What does the IRS want crypto-owning taxpayers and tax professionals to take away from Operation Hidden Treasure, which is backed by ChainAnalysis, stepped-up training, and Palantir? The IRS’s Great Eye won’t turn away from crypto. As Ms. Schenck said, “We see you.”
For additional information, see IRS’s ‘Operation Hidden Treasure’ Focusing on Crypto Fraud (bloombergtax.com)

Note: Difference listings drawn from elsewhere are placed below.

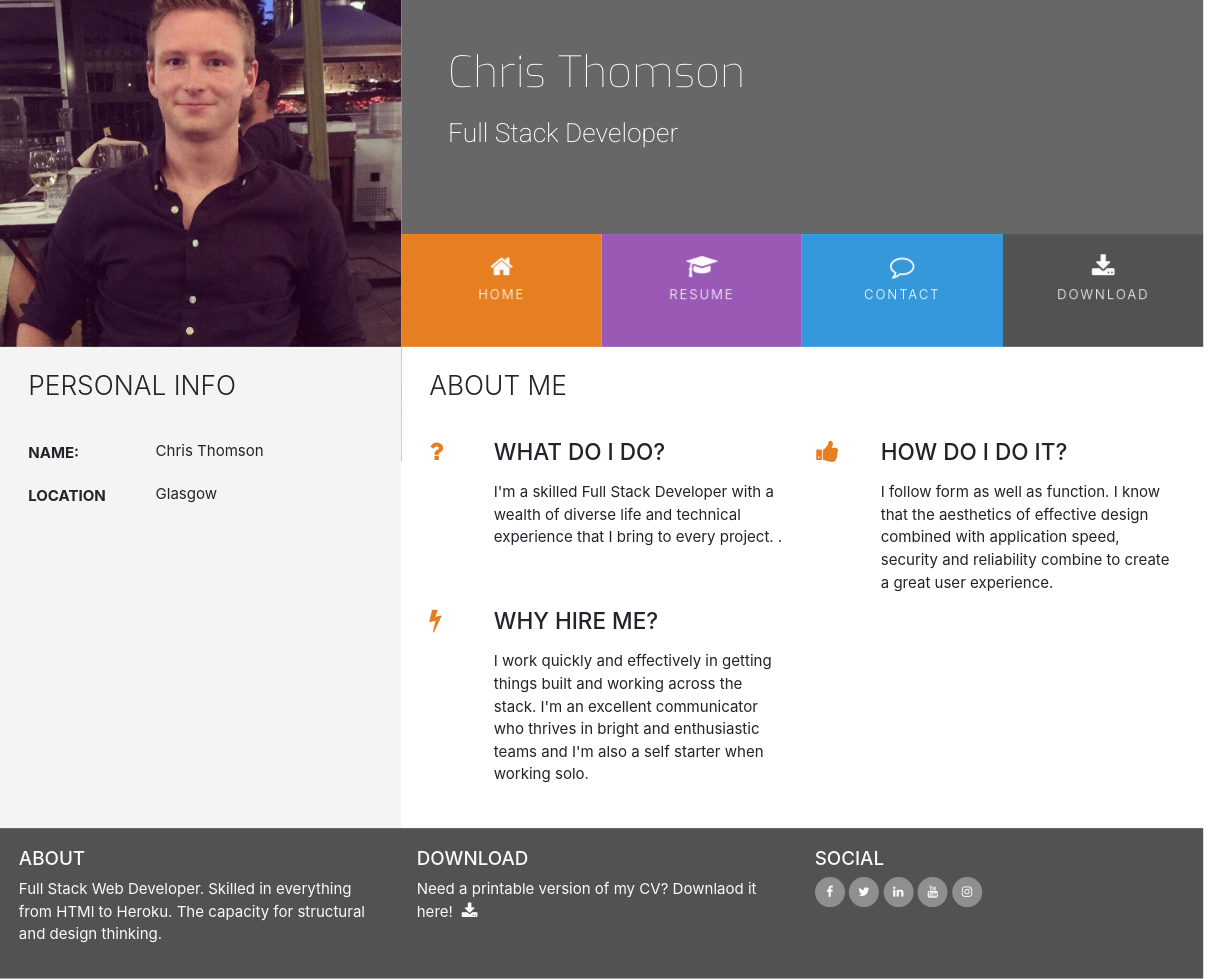
Repository: cthoms1993/Resume
Page: index.html
The author's editor kept a record of every edit. The page is drawn from the files as they stood at one moment, then again after the next edit.
The browser window is 1280 px wide. The page is 1295 px wide, so the pictures cover 1295 px, including what lies to the right of the window. The pictures show the whole page, at 94% of full size.

Above is the page before.

### index.html
<!DOCTYPE html>
<html lang="en-us">

<head>
    <meta charset="UTF-8">
    <meta name="viewport" content="width=device-width, initial-scale=1.0">
    <meta http-equiv="X-UA-Compatible" content="ie=edge">
    <link rel="stylesheet" href="https://stackpath.bootstrapcdn.com/bootstrap/4.3.1/css/bootstrap.min.css" type="text/css" />
    <link rel="stylesheet" href="https://stackpath.bootstrapcdn.com/font-awesome/4.7.0/css/font-awesome.min.css" type="text/css" />
    <link rel="stylesheet" href="https://cdnjs.cloudflare.com/ajax/libs/hover.css/2.3.1/css/hover-min.css" type="text/css" />
    <link rel="stylesheet" href="assets/css/style.css" type="text/css" />
    <title>Chris Thomson Resume</title>

</head>

<body>
    <header>
        <div class="row no-gutters">
            <a href="index.html" class="col-md-4 logo">

            </a>
            <div class="col-md-8">
                <div class="row no-gutters bg-color-name-title">
                    <div class="col heading">
                        <h1 class="name">Chris Thomson</h1>
                        <h2 class="title">Full Stack Developer</h2>
                    </div>
                </div>
                <div class="row no-gutters">
                    <div class="col">
                        <ul class="nav" class="list-inline menucontainer">
                            <li class="col-6 col-sm-3 ui-menu-color-home list-inline-item menuitem">
                                <a href="#" class="hvr-sweep-to-bottom"><i class="fa fa-home" aria-hidden="true"></i><span>Home</span></a>
                            </li>
                            <li class="col-6 col-sm-3 ui-menu-color-resume list-inline-item menuitem">
                                <a href="#" class="hvr-sweep-to-bottom"><i class="fa fa-graduation-cap" aria-hidden="true"></i><span>Resume</span></a>
                            </li>
                            <li class="col-6 col-sm-3 ui-menu-color-contact list-inline-item menuitem">
                                <a href="#" class="hvr-sweep-to-bottom"><i class="fa fa-comment-o" aria-hidden="true"></i><span>Contact</span></a>
                                <li class="col-6 col-sm-3 ui-menu-color-download list-inline-item menuitem">
                                    <a href="#" class="hvr-sweep-to-bottom"><i class="fa fa-download" aria-hidden="true"></i><span>Download</span></a>
                                </li>
                            </li>
                        </ul>
                    </div>
                </div>
            </div>
        </div>

    </header>
    <section class="container-fluid">
        <div class="row">
            <div class="col-md-4 bg-color-personal-info section-column">
                <div class="row">
                    <div class="col-12">
                        <h3 class="section-heading uppercase">Personal Info</h3>
                    </div>
                </div>
                <div class="personal-info-item">
                    <div class="key">
                        <p class="uppercase">
                            Name:
                        </p>
                    </div>
                    <div class="value">
                        <p>
                            Chris Thomson
                        </p>
                    </div>
                </div>
                 <div class="personal-info-item">
                    <div class="key">
                        <p class="uppercase">
                            Location
                        </p>
                    </div>
                    <div class="value">
                        <p>
                            Glasgow
                        </p>
                    </div>
                </div>
            </div>
            <div class="col-md-8 bg-color-three-reasons section-column">
                <div class="row">
                    <div class="col">
                        <h3 class="section-heading uppercase">About Me</h3>
                    </div>
                </div>
                <div class="row">
                    <div class="col-10 offset-1 offset-sm-0 col-sm-4 col-md-6">
                        <div class="row">
                            <div class="col-2">
                                <i class="three-reasons-icon fa fa-question" arai-hidden="true"></i>
                            </div>
                            <div class="col-10">
                                <h4 class="three-reasons-heading uppercase">What do I do?</h4>
                                <p>I'm a skilled Full Stack Developer with a wealth of diverse life and technical experience that I bring to every project. .</p>
                            </div>
                        </div>
                    </div>
                    <div class="col-10 offset-1 offset-sm-0 col-sm-4 col-md-6">
                        <div class="row">
                            <div class="col-2">
                                <i class="three-reasons-icon fa fa-thumbs-up" arai-hidden="true"></i>
                            </div>
                            <div class="col-10">
                                <h4 class="three-reasons-heading uppercase">How do I do it?</h4>
                                <p>I follow form as well as function. I know that the aesthetics of effective design combined with application speed, security and reliability combine to create a great user experience.
                                </p>
                            </div>
                        </div>
                    </div>
                    <div class="col-10 offset-1 offset-sm-0 col-sm-4 col-md-6">
                        <div class="row">
                            <div class="col-2">
                                <i class="three-reasons-icon fa fa-bolt" aria-hidden="true"></i>
                            </div>
                            <div class="col-10">
                                <h4 class="three-reasons-heading uppercase">Why hire me?</h4>
                                <p>
                                    I work quickly and effectively in getting things built and working across the stack. I'm an excellent communicator who thrives in bright and enthusiastic teams and I'm also a self starter when working solo.
                                </p>
                            </div>
                        </div>
                    </div>
                </div>
            </div>
        </div>
    </section>
    <footer>
        <div id="footer-details" class="row">
            <div class="col-sm-4">
                <h5 class="uppercase general-sub">About</h5>
                <p class="inline-block">Full Stack Web Developer. Skilled in everything from HTMl to Heroku. The capacity for structural and design thinking.</p>
            </div>
            <div class="col-sm-4">
                <h5 class="uppercase general-sub">Download</h5>
                <p class="inline-block">Need a printable version of my CV? Downlaod it here!
                    <a href="#" target="_blank" class="cv-pdf">
                    <i class="fa fa-download" aria-hidden="true"></i>
                    <span class="sr-only">Download link.</span>
                </a>
                </p>
            </div>
            <div class="col-sm-4">
                <h5 class="uppercase general-sub">Social</h5>
                <ul class="list-inline social-links">
                    <li class="list-inline-item">
                        <a target="_blank" href="#">
                            <i class="fa fa-facebook" aria-hidden="true">
                            <span class="sr-only">Facebook</span></i>
                        </a>
                    </li>
                    <li class="list-inline-item">
                        <a target="_blank" href="#">
                            <i class="fa fa-twitter" aria-hidden="true"></i>
                            <span class="sr-only">Twitter</span>
                        </a>
                    </li>
                    <li class="list-inline-item">
                        <a target="_blank" href="#">
                            <i class="fa fa-linkedin" aria-hidden="true"></i>
                            <span class="sr-only">Linkedin</span>
                        </a>
                    </li>
                    <li class="list-inline-item">
                        <a target="_blank" href="#">
                            <i class="fa fa-youtube" aria-hidden="true"></i>
                            <span class="sr-only">Youtube</span>
                        </a>
                    </li>
                    <li class="list-inline-item">
                        <a target="_blank" href="#">
                            <i class="fa fa-instagram" aria-hidden="true"></i>
                            <span class="sr-only">Instagram</span>
                        </a>
                    </li>
                </ul>
            </div>
    </footer>

</body>

</html>

### assets/css/style.css
@import url('https://fonts.googleapis.com/css?family=Roboto:100,200,300,400,500,600,700|Exo:100,200,300,400,500,600,700');
/*-------------------------Colours*/

.bg-color-name-title {
    background-color: #676767;
}


.bg-color-three-reasons {
    background-color: #fff;
}

.bg-color-personal-info {
    background-color: #f4f4f4;
}

.ui-menu-color-home {
    background-color: #e67e22;
}

.ui-menu-color-resume {
    background-color: #9b59b6;
}

.ui-menu-color-contact {
    background-color: #3498db;
}

.ui-menu-color-download {
    background-color: #525252;
}

/*-------------------------special margins padding and text.*/

h1,
h2,
h3,
h4 {
    margin: 0;
}

.uppercase {
    text-transform: uppercase;

}

.General-sub {
    font-family: "exo", sans-serif;
    font-weight: 300;
    color: #fafafa;
}

.inline-block {
    display: inline-block;
}


.row-table {
    display: table;
}


.section-column {
    display: table-cell;
    padding: 0 30px 30px;
    float: none;
}

.section-heading {
    font: "exo", sans-serif;
    font-weight: 300;
    margin-top: 25px;
    margin-bottom: 40px;

}

/*-------------------------heading*/

header {
    margin: 0;

}

.heading {
    margin-left: 50px;
}

.logo {
    background: url("../images/me.jpg");
    background-position: center;
    background-repeat: no-repeat;
    background-size: cover;
    min-height: 360px;
    transition: all .5s ease-in-out;
    -moz-transition: all .5s ease-in-out;
    -webkit-transition: all .5s ease-in-out;
}

.name {
    font-family: "exo", sans-serif;
    font-weight: 100;
    font-size: 46px;
    margin-top: 50px;
    color: #fff;

}

.title {
    font-family: "roboto", sans-serif;
    font-weight: 200;
    font-size: 28px;
    margin-top: 20px;
    margin-bottom: 90px;
    color: #fff;
}

.list-inline-item:not(:last-child) {
    margin: 0;
}

.menucontainer {
    font-size: 0;
}

#nav {
    margin: 0;
}

#nav li {
    font-size: 14px;
    padding: 0;

}

.menuitem {
    height: 120px;
    text-align: center;
    padding: 0;
}

.menuitem a {
    width: 100%;
    text-decoration: none;
    color: #fff;
    height: 120px;
}

.menuitem a i {
    padding-top: 22px;
    display: block;
    color: #fafafa;
    font-size: 26px;
}

.menuitem span {
    display: block;
    width: 100%;
    padding-top: 5px;
    text-align: center;
    text-transform: uppercase;
    font-size: 14px;
    font-weight: 300;
    letter-spacing: 2px;
}

/*-------------------------hover.css*/

.hvr-sweep-to-bottom:before {
    background-color: rgba(0, 0, 0, 0.2);
    height: 120px;

}

/*-------------------------footer*/

footer {
    background-color: #525252;
    color: #fafafa;
    min-height: 120px;
    margin: 0;

}

.cv-pdf i {
    font-size: 18px;
    color: #fafafa;
    text-align: center;
    padding-left: 5px;
    transition: all 0.35s ease-in-out;
    -moz-transition: all 0.35s ease-in-out;
    -webkit-transition: all 0.35s ease-in-out;
    -o-transition: all 0.35s ease-in-out;
}

.cv-pdf i:hover {
    color: #e84610;
}

.social-links {
    padding-bottom: 15px;
}

.social-links li a i {
    width: 32px;
    height: 32px;
    padding: 12px 0;
    border-radius: 50%;
    font-size: 13px;
    line-height: 7px;
    text-align: center;
    color: #fafafa;
    background: #8f8f8f;
    transition: all 0.35s ease-in-out;
    -moz-transition: all 0.35s ease-in-out;
    -webkit-transition: all 0.35s ease-in-out;
    -o-transition: all 0.35s ease-in-out;
}

.social-links li a i:hover {
    background: #e84610;
}

#footer-details {
    padding: 20px;
}

/*-------------------------Three-reasons*/

.three-reasons-icon {
    font-size: 26px;
    color: #e67e22;
}

.three-reasons-heading {
    margin-bottom: 15px;

}

.bg-color-personal-info {
    background-color: #f4f4f4;
}


/*-------------------------Personal info*/

.personal-info-item {
    margin-bottom: 20px;
    display: block;
    clear: both;

}

.personal-info-item .key,
.personal-info-item .value {
    padding-right: 8px;
    display: inline-block;
}

.personal-info-item .key p,
.personal-info-item .value p {
    margin: 0;
}

.personal-info-item .key {
    width: 30%;
    margin-right: 21px;
    padding-top: 2px;
    vertical-align: top;
}

.personal-info-item .key p{
    font-weight:700;
}

.personal-info-item .value{
    position:relative;
    width:60%;

}

After the next edit:
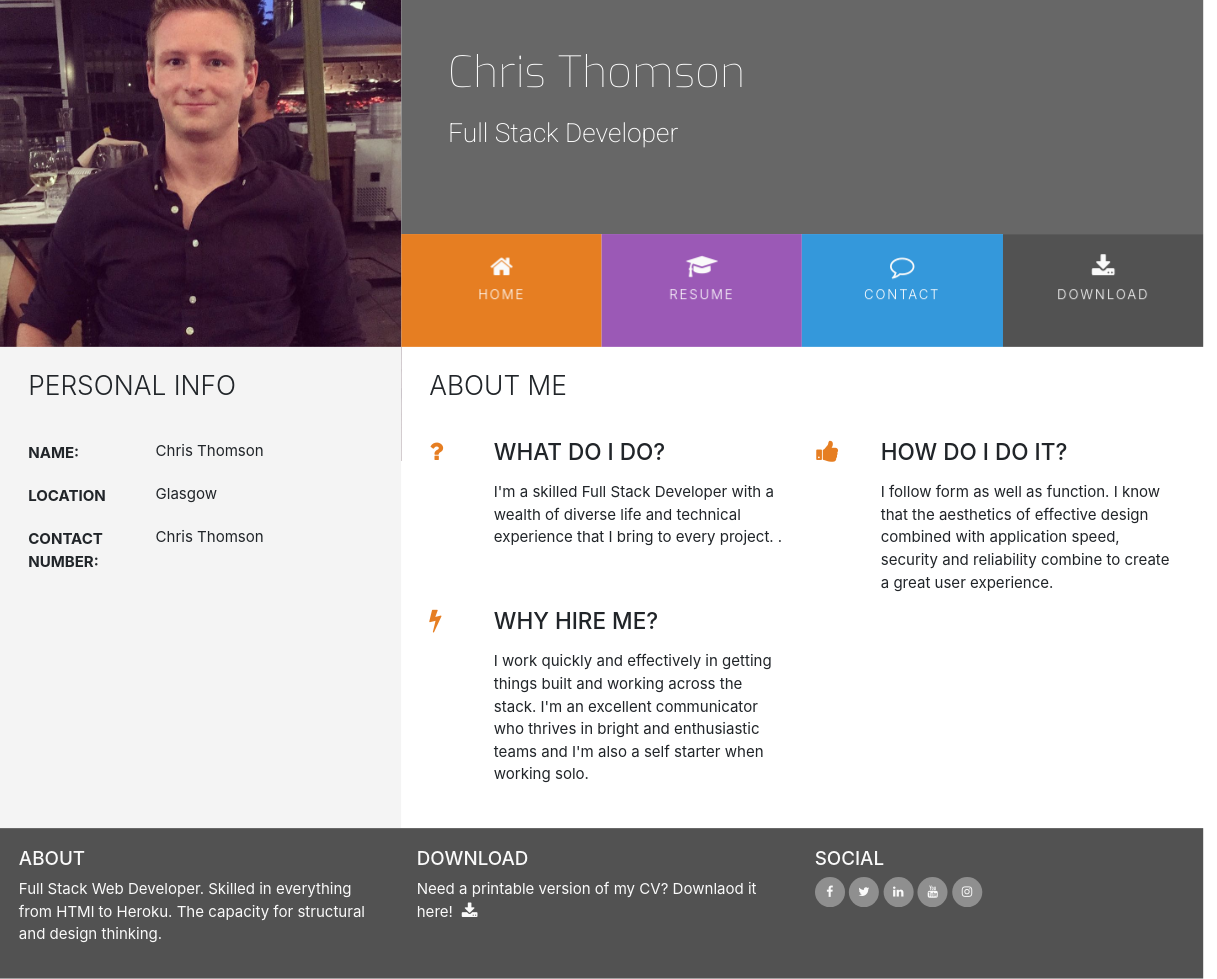
The edit:
--- a/index.html
+++ b/index.html
@@ -77,6 +77,18 @@
                     <div class="value">
                         <p>
                             Glasgow
+                        </p>
+                    </div>
+                </div>
+                 <div class="personal-info-item">
+                    <div class="key">
+                        <p class="uppercase">
+                            contact number:
+                        </p>
+                    </div>
+                    <div class="value">
+                        <p>
+                            Chris Thomson
                         </p>
                     </div>
                 </div>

EVAN J. DAVIS – For more information please contact Evan Davis – email@example.com or 310.281.3288. Mr. Davis has been a principal at Hochman Salkin Toscher Perez P.C. since November 2016. He spent 11 years as an AUSA in the Office of the U.S. Attorney (C.D. Cal), spending three years in the Tax Division where he handed civil and criminal tax cases and eight years in the Major Frauds Section of the Criminal Division where he handled white-collar, tax, and other fraud cases through jury trial and appeal. As an AUSA, he served as the Bankruptcy Fraud coordinator, Financial Institution Fraud coordinator, and Securities Fraud coordinator. Among other awards as a prosecutor, he received an award from the CDCA Bankruptcy Judges for combatting Bankruptcy Fraud and the U.S. Attorney General awarded him the Distinguished Service Award (DOJ’s highest litigation award) for his work on the $16 Billion RMBS settlement with Bank of America. Before becoming an AUSA, Mr. Davis was a civil trial attorney in the Department of Justice’s Tax Division in Washington, D.C. for nearly 8 years, the last three of which he was recognized with Outstanding Attorney awards. He is a magna cum laude and Order of the Coif graduate of Cornell Law School and cum laude graduate of Colgate University.Mr. Davis represents individuals and closely held entities in federal and state criminal tax (including foreign-account and cryptocurrency) investigations and prosecutions, civil tax controversy and litigation, sensitive issue or complex civil tax examinations and administrative tax appeals, and white-collar criminal investigations including campaign finance, FARA, money laundering, and health care fraud.